Further development of the Enterprise Data ModelBefore I get to the communication standards and a way to present this similarly across tools, I want to talk about the evolution of the Enterprise Data Model. In my eyes, Tableau has its strengths in the independent preparation, analysis and playful development of dashboards. Therefore, to ensure sustainable use of the data, it is important that stable insights are fed back into the Enterprise Data Model. This ensures that there is a single source of truth for the enterprise data model. In my view, the extra effort is absolutely worth it. As far as possible, the data sources in the enterprise data model should be used directly (live data connection) and this very model should be expanded and maintained as new insights are gained. The single source of truth and a common understanding of definitions and data quality is the basis for a data-driven enterprise. Presenting insights in a user-friendly way with storytelling makes it very easy for users to understand and integrate the insights into their daily actions. A consistent understanding to visualize dashboards, graphs, and tables helps users quickly navigate and avoid misinterpretation.

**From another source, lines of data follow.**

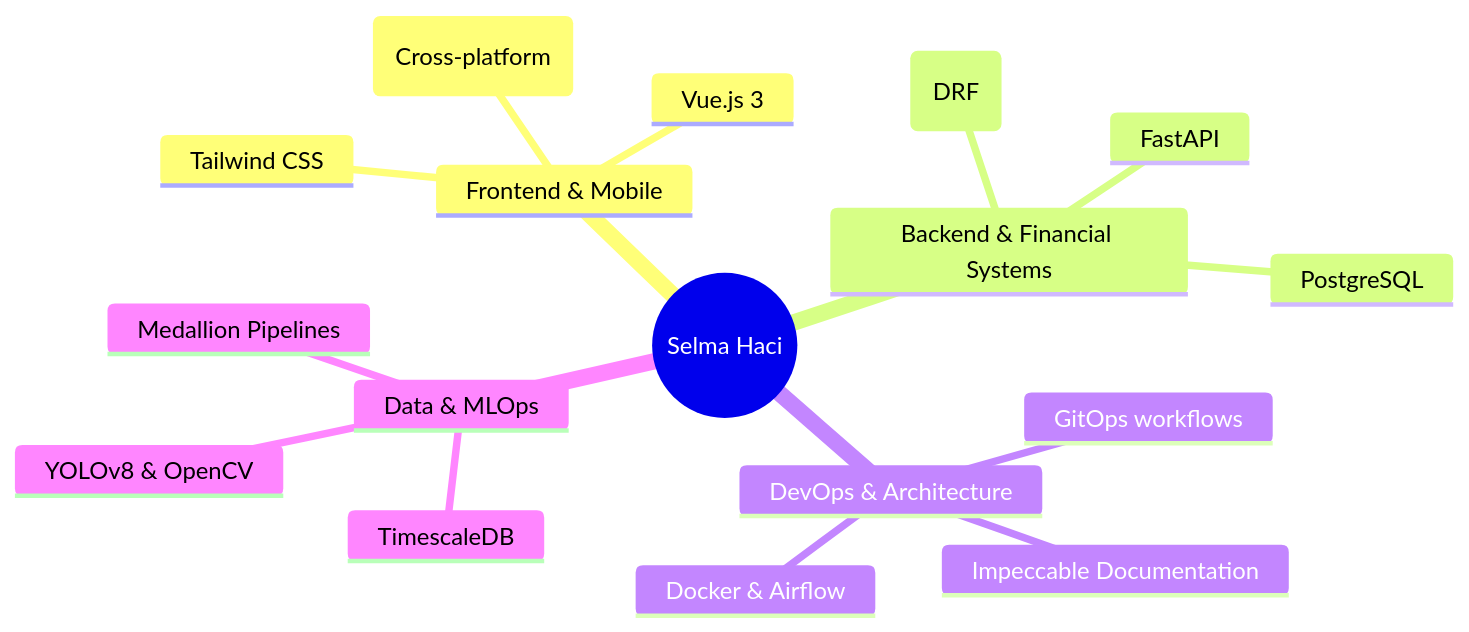
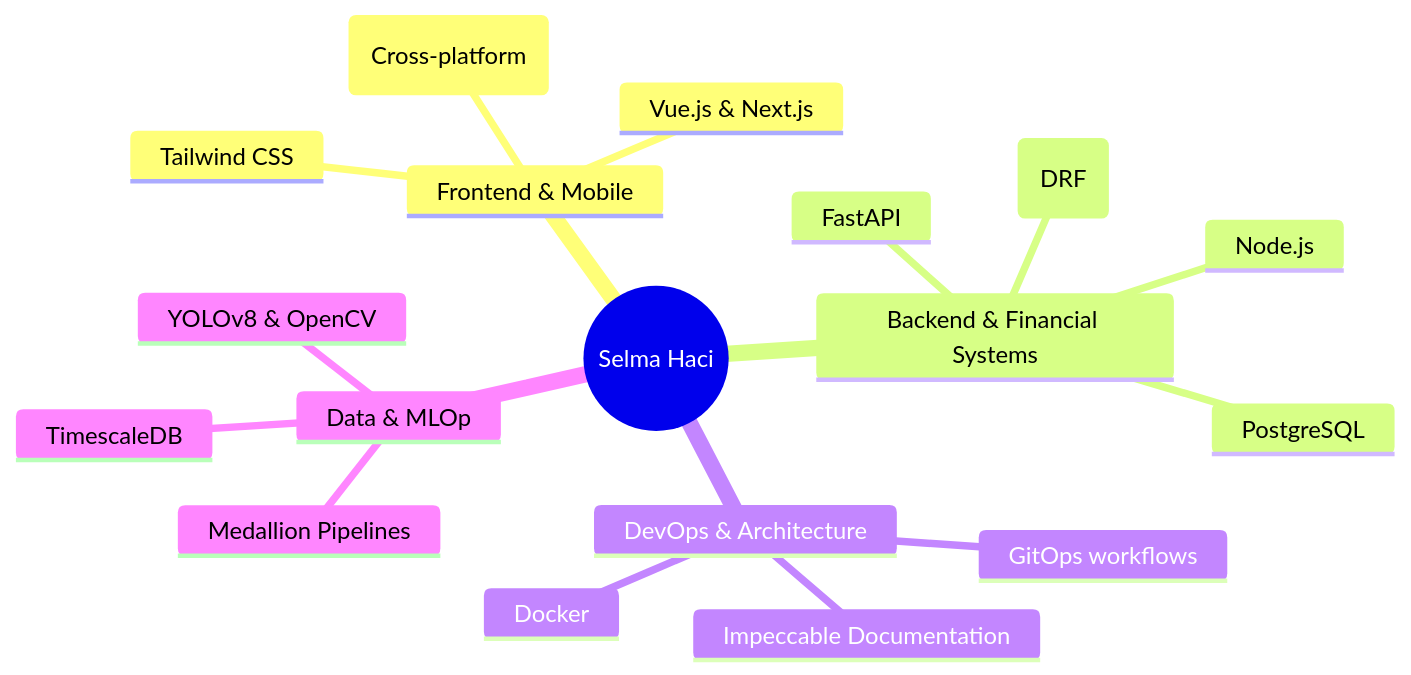
The first of 2 diagrams in README.md (selmahacii/selmahacii), drawn with Mermaid before and after one commit.

````diff
--- a/README.md
+++ b/README.md
@@ -11,20 +11,21 @@
 ```mermaid
 mindmap
   root((Selma Haci))
     Frontend & Mobile
-      Vue.js 3
+      Vue.js & Next.js 
       Flutter (Cross-platform)
       Tailwind CSS
     Backend & Financial Systems
+      Node.js
       Django Rest Framework (DRF)
       FastAPI
       PostgreSQL
     DevOps & Architecture
       GitOps workflows
-      Docker & Airflow
+      Docker 
       Impeccable Documentation
-    Data & MLOps
+    Data & MLOp
       YOLOv8 & OpenCV
       TimescaleDB
       Medallion Pipelines
 ```
````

IBCS – A Notation Concept for Comprehensible CommunicationRolf Hichert reached many controlling departments with his notation proposal. These were introduced into the International Business Communication Standards (IBCS®) and are today significantly developed further by the IBCS Institute. The SUCCESS formula of the IBCS® includes rules for the following three areas:
- Conceptual rules help convey a clear message by building an appropriate storyline. These are the SAY and STRUCTURE sections of the SUCCESS formula, based on work by authors such as Barbara Minto.
- Perceptual rules help convey the message by using an appropriate visual representation. These are EXPRESS, SIMPLIFY, CONDENSE and CHECK of the SUCCESS formula.
- Semantic rules help to convey an unambiguous message by using a consistent notation. This is the UNIFY part of the SUCCESS formula, originally developed by Rolf Hichert.
- The message should be the answer to the questions posed by those reading or listening. Therefore, those reporting need to know what the readers or listeners are burning to know.
- Each chart is given not only a title but also a message in the form of a declarative sentence. A picture is there to explain the message, but not the other way around.
- Each text passage begins with a summary of the message, namely the most important statement or finding.
- Every report begins with a summary of recommendations, decision statements, or key findings.
- Even a more comprehensive presentation should be able to be summarized in one sentence(!).
- Messages are always complete sentences, they can be findings, statements or recommendations.